35° 38″ N, 121° 11″ W Discover this quaint and historic California community (published May 2013)
I’d been here before, as a kid. My 10-year-old eyes were wide and my childhood brain delighted in imagining—what if this was my house? These swimming pools, my own airport, my own zebras and buffalo on the hillsides…
William Randolph Hearst’s corporation donated the late magnate’s castle, contents and land to the state of California in 1957. Since then it has been a state park, open to visitors year round. In my childhood, Hearst Castle was a familiar waypoint during summertime car trips up the California coast. Now, age 43, I’d returned with my own family, but on our 1978 Fuji 40, Del Viento.
The Castle is perched 1,600-feet up in the Santa Lucia Range above the community of San Simeon. For sailors heading up and down this part of the California coastline, small San Simeon Bay offers good holding and good protection from the prevailing NW winds. For cruisers heading north, it offers almost the only protection between Morro Bay and Monterey. We dropped the hook just inside the long pier and rowed ashore to brave the waves for a beach landing. Fortunately, we timed the small surf right and our dry sacks proved unnecessary.
We walked into town to explore, but “town” is a bit of a misnomer—an exaggeration, really. San Simeon is a community of fewer than 500 people along Highway 1, halfway between Los Angeles and San Francisco. Except for a half-dozen, walled-off Spanish-style buildings along the beach, the population is spread out among ranches and homes dotting the area. An abandoned one-room schoolhouse sits alone in a field of grass. Besides Hearst Castle, the community of San Simeon is available to visitors in a single wood building.
Sebastian’s Store once served a thriving whaling community but now operates as a small general store and café for travelers and tourists. Popular sandwiches are served using local, Hearst Ranch-branded beef. Tucked into the back of the building is the 130-year-old branch of the San Simeon post office and recently opened in the front is a tasting room for the Hearst Ranch Winery.

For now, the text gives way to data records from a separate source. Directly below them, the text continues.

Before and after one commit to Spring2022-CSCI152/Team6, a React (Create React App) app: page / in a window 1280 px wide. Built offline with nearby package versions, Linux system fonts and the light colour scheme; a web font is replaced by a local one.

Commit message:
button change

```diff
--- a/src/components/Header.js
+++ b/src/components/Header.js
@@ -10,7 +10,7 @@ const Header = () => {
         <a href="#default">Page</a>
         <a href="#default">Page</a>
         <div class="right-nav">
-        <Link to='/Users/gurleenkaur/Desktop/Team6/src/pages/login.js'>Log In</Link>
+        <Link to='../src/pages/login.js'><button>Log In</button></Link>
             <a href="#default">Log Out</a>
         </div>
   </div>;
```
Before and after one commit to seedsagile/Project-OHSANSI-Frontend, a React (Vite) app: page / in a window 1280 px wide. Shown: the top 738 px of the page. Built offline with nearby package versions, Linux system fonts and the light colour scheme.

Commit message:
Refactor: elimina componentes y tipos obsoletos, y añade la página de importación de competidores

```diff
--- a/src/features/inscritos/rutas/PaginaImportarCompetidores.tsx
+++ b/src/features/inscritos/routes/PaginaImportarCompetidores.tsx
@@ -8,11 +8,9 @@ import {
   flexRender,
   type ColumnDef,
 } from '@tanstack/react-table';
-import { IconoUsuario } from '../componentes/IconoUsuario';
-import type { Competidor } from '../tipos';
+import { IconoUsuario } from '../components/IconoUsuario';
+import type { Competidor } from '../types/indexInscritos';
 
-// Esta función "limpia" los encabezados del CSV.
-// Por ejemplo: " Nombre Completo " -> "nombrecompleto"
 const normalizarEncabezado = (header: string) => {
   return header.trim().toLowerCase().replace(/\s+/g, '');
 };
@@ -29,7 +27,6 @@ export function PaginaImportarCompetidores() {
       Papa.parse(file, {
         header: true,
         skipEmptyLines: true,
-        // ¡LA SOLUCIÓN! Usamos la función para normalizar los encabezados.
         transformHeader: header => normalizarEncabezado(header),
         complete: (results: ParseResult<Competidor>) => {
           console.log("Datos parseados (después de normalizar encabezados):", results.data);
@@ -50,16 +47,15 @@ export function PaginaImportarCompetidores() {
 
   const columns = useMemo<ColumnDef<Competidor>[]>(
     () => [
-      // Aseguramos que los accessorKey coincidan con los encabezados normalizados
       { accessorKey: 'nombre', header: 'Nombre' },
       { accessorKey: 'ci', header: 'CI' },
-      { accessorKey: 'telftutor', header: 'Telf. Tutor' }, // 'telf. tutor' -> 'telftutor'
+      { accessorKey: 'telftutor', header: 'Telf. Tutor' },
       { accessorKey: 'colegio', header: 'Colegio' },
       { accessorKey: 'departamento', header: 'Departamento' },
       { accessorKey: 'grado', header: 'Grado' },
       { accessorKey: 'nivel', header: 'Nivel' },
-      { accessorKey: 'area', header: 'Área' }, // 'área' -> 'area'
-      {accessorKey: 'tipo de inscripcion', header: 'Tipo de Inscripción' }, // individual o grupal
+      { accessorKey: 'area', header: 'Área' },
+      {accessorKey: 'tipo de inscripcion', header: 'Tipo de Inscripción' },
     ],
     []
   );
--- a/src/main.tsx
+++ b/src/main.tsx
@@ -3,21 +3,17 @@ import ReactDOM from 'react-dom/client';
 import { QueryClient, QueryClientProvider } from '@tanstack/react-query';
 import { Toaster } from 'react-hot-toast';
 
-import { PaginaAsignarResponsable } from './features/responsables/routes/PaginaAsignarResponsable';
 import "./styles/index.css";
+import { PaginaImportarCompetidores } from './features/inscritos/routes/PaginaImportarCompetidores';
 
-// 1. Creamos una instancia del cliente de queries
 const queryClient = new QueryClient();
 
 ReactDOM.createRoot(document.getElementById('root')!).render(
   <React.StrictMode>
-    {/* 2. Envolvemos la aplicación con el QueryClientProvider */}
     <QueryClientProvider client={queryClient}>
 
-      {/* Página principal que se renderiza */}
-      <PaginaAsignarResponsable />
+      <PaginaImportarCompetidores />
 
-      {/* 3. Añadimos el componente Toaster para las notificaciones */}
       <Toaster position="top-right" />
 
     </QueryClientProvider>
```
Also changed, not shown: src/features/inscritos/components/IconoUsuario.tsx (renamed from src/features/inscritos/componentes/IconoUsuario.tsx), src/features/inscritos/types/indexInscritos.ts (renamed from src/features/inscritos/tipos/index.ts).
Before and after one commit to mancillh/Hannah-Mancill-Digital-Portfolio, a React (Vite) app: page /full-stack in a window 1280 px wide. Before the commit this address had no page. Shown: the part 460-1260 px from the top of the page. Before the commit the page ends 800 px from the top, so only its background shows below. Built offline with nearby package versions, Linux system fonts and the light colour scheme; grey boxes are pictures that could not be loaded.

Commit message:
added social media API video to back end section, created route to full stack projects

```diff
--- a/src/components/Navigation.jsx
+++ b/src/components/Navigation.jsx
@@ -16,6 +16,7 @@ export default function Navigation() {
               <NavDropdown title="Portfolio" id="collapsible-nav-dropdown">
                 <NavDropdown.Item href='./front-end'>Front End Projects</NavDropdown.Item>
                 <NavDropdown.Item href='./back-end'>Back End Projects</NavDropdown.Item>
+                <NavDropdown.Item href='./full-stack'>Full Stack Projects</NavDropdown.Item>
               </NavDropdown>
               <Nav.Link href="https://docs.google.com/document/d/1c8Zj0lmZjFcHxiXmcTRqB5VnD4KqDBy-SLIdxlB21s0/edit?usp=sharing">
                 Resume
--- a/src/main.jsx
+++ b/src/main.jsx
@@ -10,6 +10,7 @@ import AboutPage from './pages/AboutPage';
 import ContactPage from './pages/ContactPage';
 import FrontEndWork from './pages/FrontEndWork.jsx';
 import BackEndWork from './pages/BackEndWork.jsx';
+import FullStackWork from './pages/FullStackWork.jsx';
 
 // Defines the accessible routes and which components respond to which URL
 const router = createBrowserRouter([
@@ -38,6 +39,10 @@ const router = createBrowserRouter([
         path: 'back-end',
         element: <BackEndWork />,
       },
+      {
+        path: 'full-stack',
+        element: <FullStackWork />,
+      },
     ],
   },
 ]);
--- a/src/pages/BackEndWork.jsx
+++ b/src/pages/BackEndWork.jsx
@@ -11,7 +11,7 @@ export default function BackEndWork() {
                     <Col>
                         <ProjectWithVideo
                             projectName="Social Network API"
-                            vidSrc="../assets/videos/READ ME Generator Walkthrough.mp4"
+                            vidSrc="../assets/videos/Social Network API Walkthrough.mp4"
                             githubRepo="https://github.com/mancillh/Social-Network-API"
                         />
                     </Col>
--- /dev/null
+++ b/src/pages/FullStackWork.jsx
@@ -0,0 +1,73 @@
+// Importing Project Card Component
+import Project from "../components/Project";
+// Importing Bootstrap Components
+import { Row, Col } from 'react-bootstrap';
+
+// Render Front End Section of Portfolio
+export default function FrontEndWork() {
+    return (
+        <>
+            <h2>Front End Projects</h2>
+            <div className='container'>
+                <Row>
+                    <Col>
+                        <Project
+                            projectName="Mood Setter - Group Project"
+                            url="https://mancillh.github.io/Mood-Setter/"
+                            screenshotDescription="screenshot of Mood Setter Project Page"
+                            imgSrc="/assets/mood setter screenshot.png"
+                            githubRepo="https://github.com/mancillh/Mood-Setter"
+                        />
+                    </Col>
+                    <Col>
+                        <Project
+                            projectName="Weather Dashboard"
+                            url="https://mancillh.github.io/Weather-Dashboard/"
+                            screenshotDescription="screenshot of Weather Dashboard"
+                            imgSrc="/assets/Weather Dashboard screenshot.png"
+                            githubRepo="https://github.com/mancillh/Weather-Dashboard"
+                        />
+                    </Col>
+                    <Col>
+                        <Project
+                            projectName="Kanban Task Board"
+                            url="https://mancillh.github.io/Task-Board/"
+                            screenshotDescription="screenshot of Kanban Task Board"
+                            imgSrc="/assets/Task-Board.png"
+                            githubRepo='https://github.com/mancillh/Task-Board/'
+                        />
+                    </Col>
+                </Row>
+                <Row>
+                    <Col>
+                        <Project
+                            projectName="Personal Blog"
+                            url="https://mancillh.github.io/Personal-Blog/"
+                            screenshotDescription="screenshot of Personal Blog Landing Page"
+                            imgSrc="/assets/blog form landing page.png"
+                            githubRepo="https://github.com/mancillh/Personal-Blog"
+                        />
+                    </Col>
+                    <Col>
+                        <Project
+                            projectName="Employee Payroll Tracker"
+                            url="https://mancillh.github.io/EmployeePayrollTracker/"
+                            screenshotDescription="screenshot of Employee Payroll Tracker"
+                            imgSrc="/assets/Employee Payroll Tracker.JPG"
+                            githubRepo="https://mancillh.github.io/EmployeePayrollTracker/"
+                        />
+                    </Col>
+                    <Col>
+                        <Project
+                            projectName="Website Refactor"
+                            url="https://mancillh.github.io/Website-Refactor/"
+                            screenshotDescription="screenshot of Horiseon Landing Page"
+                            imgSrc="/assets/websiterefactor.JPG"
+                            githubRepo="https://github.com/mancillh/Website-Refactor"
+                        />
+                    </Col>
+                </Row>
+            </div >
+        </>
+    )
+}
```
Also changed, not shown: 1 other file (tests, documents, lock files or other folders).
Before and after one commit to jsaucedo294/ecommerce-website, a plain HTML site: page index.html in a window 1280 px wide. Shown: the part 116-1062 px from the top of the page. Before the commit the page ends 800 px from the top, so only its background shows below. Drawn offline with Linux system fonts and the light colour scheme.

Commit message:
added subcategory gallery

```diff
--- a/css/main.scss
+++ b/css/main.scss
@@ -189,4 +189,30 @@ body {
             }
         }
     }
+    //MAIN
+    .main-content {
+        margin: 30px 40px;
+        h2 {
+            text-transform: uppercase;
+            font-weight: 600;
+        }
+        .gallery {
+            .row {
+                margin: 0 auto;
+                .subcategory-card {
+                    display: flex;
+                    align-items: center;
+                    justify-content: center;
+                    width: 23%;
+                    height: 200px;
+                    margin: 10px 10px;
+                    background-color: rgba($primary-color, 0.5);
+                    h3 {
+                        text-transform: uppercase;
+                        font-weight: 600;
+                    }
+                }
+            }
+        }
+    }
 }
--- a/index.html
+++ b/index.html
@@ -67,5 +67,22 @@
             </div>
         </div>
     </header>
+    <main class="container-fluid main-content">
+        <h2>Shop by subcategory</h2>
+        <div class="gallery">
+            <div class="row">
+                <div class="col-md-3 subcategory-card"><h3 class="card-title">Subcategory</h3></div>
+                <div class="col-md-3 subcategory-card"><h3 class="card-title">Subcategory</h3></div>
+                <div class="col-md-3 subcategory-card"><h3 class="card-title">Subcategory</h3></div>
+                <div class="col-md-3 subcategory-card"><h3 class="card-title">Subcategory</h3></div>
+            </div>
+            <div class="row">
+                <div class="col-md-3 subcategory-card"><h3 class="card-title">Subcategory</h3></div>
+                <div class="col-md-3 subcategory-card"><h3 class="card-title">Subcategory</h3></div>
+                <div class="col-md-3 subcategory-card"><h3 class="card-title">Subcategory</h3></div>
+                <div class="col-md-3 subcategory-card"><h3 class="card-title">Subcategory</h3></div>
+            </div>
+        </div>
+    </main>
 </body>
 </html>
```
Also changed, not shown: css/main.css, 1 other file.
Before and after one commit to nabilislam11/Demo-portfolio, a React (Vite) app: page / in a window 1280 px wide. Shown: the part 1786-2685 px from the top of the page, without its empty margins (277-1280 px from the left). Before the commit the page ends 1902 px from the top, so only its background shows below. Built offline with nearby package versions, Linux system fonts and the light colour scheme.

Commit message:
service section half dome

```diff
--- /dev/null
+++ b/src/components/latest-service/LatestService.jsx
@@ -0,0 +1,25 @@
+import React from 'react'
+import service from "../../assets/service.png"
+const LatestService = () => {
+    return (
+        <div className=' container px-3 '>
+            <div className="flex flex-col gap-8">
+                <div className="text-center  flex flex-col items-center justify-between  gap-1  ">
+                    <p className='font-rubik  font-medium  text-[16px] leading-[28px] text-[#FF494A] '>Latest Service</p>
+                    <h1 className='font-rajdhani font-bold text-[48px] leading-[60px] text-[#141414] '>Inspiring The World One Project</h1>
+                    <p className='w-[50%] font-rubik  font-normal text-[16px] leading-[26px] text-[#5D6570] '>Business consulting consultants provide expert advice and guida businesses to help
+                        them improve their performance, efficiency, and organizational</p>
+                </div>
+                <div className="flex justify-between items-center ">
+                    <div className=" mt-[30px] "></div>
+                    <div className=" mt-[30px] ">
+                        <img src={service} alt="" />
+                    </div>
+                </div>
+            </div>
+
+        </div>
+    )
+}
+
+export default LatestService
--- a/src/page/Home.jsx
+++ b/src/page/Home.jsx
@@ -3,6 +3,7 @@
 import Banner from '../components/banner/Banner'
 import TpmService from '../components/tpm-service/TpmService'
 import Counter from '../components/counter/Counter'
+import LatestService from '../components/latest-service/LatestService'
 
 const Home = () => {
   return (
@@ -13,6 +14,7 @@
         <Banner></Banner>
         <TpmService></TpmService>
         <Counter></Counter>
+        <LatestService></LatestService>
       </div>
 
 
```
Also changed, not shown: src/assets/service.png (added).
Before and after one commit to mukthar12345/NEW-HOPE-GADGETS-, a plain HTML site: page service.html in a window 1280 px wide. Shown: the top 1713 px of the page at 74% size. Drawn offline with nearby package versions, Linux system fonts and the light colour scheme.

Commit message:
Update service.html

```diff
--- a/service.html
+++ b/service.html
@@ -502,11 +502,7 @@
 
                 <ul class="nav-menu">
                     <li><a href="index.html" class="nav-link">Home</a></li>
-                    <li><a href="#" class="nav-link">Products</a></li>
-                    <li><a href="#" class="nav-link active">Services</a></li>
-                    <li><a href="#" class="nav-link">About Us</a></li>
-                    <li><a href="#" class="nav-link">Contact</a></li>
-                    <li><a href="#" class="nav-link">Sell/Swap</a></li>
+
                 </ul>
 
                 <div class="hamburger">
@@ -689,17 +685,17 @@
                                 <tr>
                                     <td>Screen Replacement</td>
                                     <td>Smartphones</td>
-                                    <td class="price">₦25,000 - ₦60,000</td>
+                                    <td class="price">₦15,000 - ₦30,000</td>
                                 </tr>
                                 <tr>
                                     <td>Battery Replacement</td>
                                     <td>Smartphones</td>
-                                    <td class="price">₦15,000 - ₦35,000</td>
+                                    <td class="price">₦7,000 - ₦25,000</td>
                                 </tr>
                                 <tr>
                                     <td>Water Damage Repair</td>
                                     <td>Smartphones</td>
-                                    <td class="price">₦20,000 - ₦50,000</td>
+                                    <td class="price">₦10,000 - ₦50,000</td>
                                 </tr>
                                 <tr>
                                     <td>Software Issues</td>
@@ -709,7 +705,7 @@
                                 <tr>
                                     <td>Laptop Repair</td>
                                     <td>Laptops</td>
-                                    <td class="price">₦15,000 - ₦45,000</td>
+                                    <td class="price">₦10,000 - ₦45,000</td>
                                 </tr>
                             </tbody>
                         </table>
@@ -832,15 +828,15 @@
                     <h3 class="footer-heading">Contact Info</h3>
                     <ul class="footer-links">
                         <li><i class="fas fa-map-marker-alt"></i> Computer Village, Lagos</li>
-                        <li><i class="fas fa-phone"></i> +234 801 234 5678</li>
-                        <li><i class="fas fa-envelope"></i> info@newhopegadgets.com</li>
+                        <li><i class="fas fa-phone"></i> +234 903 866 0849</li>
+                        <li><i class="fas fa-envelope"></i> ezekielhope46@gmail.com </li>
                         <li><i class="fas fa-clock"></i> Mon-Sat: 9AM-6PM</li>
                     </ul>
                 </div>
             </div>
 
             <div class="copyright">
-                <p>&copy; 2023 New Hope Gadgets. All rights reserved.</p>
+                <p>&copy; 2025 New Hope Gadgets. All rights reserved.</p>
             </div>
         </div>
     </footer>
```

To get to the Hearst Castle visitor’s center (from which all tours of the castle originate), we walked a half-mile from the head of the pier, across Highway 1, and up a drive. There we immersed ourselves in the on-site museum filled with artifacts, letters and multimedia that detail the entire, fascinating history of the castle and the man who inspired it. Afterward, we enjoyed lunch and browsed the shops before heading back to the boat.
“But Dad, why aren’t we going to see the castle?” “Well, it’s kind of expensive. How old are you?” “I’ll be nine in two months.” “Tell you what: that means you’ll be ten when we head back down this coast; why don’t we plan to do it then? It’ll be a good age, trust me.”